— AIM OF THE EXERCISE —
A verbatim copy of the records is required, with all pictures left out.

Revision tracking records
***
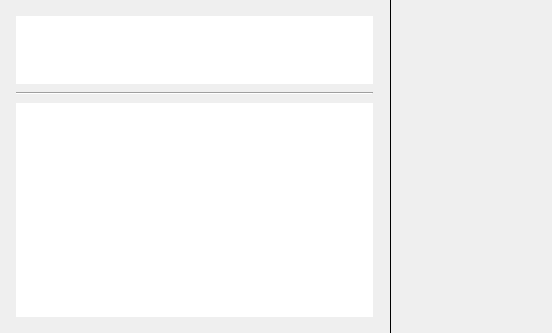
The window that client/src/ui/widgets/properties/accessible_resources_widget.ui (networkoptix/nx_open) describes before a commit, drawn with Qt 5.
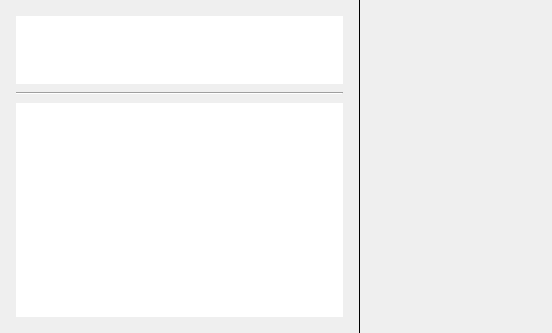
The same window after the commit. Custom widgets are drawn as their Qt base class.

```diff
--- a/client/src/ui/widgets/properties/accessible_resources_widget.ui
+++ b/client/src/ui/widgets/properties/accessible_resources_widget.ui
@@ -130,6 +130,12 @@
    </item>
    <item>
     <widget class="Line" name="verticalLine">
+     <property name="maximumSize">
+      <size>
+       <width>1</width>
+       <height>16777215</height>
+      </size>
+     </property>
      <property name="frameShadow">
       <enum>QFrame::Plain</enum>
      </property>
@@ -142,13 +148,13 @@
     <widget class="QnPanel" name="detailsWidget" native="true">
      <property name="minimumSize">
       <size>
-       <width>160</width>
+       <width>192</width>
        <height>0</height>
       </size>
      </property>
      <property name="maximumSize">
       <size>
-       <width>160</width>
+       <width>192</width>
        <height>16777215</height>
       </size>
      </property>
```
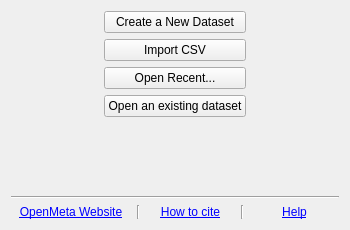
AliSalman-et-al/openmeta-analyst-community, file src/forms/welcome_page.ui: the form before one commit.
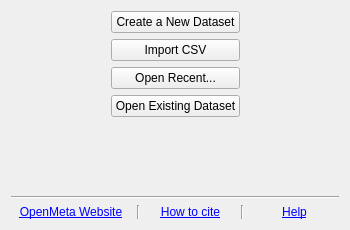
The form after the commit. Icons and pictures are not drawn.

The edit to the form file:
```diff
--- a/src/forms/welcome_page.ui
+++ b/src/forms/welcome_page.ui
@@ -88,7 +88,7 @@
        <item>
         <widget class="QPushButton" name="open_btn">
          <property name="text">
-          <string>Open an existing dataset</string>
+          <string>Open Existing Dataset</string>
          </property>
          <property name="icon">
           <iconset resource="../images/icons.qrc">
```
***
— ANSWER SECTION —
The window that client/src/ui/widgets/properties/accessible_resources_widget.ui (networkoptix/nx_open) describes before a commit, drawn with Qt 5.
The same window after the commit. Custom widgets are drawn as their Qt base class.

```diff
--- a/client/src/ui/widgets/properties/accessible_resources_widget.ui
+++ b/client/src/ui/widgets/properties/accessible_resources_widget.ui
@@ -130,6 +130,12 @@
    </item>
    <item>
     <widget class="Line" name="verticalLine">
+     <property name="maximumSize">
+      <size>
+       <width>1</width>
+       <height>16777215</height>
+      </size>
+     </property>
      <property name="frameShadow">
       <enum>QFrame::Plain</enum>
      </property>
@@ -142,13 +148,13 @@
     <widget class="QnPanel" name="detailsWidget" native="true">
      <property name="minimumSize">
       <size>
-       <width>160</width>
+       <width>192</width>
        <height>0</height>
       </size>
      </property>
      <property name="maximumSize">
       <size>
-       <width>160</width>
+       <width>192</width>
        <height>16777215</height>
       </size>
      </property>
```
AliSalman-et-al/openmeta-analyst-community, file src/forms/welcome_page.ui: the form before one commit.
The form after the commit. Icons and pictures are not drawn.

The edit to the form file:
```diff
--- a/src/forms/welcome_page.ui
+++ b/src/forms/welcome_page.ui
@@ -88,7 +88,7 @@
        <item>
         <widget class="QPushButton" name="open_btn">
          <property name="text">
-          <string>Open an existing dataset</string>
+          <string>Open Existing Dataset</string>
          </property>
          <property name="icon">
           <iconset resource="../images/icons.qrc">
```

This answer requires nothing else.